### Work task
An exact copy of every record below is needed, with all pictures removed.

── Material provided ──

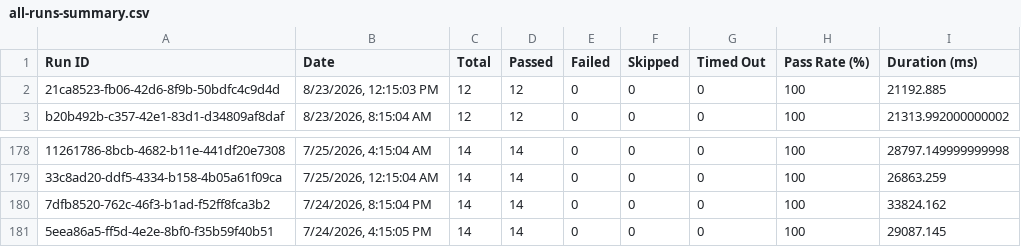
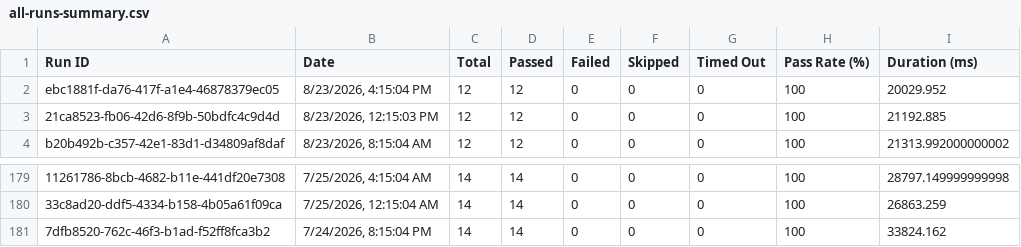
Before and after one commit to saira-uwc/asksam-datascience-automation, a CSV file: docs/exports/all-runs-summary.csv, drawn as a sheet; only a part is shown, gaps mark what is left out; removed rows and columns are numbered as before the commit, all else as after; the diff names each change by its address in the sheet, - before the commit and + after, or states it on an @@ line.

```diff
--- a/docs/exports/all-runs-summary.csv
+++ b/docs/exports/all-runs-summary.csv
+row 2: ebc1881f-da76-417f-a1e4-46878379ec05 | 8/23/2026, 4:15:04 PM | 12 | 12 | 0 | 0 | 0 | 100 | 20029.952
-row 181: 5eea86a5-ff5d-4e2e-8bf0-f35b59f40b51 | 7/24/2026, 4:15:05 PM | 14 | 14 | 0 | 0 | 0 | 100 | 29087.145
```
Also changed, not shown: docs/exports/current-run.csv, 14 other files.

───

### Reply to the exercise
Before and after one commit to saira-uwc/asksam-datascience-automation, a CSV file: docs/exports/all-runs-summary.csv, drawn as a sheet; only a part is shown, gaps mark what is left out; removed rows and columns are numbered as before the commit, all else as after; the diff names each change by its address in the sheet, - before the commit and + after, or states it on an @@ line.

```diff
--- a/docs/exports/all-runs-summary.csv
+++ b/docs/exports/all-runs-summary.csv
+row 2: ebc1881f-da76-417f-a1e4-46878379ec05 | 8/23/2026, 4:15:04 PM | 12 | 12 | 0 | 0 | 0 | 100 | 20029.952
-row 181: 5eea86a5-ff5d-4e2e-8bf0-f35b59f40b51 | 7/24/2026, 4:15:05 PM | 14 | 14 | 0 | 0 | 0 | 100 | 29087.145
```
Also changed, not shown: docs/exports/current-run.csv, 14 other files.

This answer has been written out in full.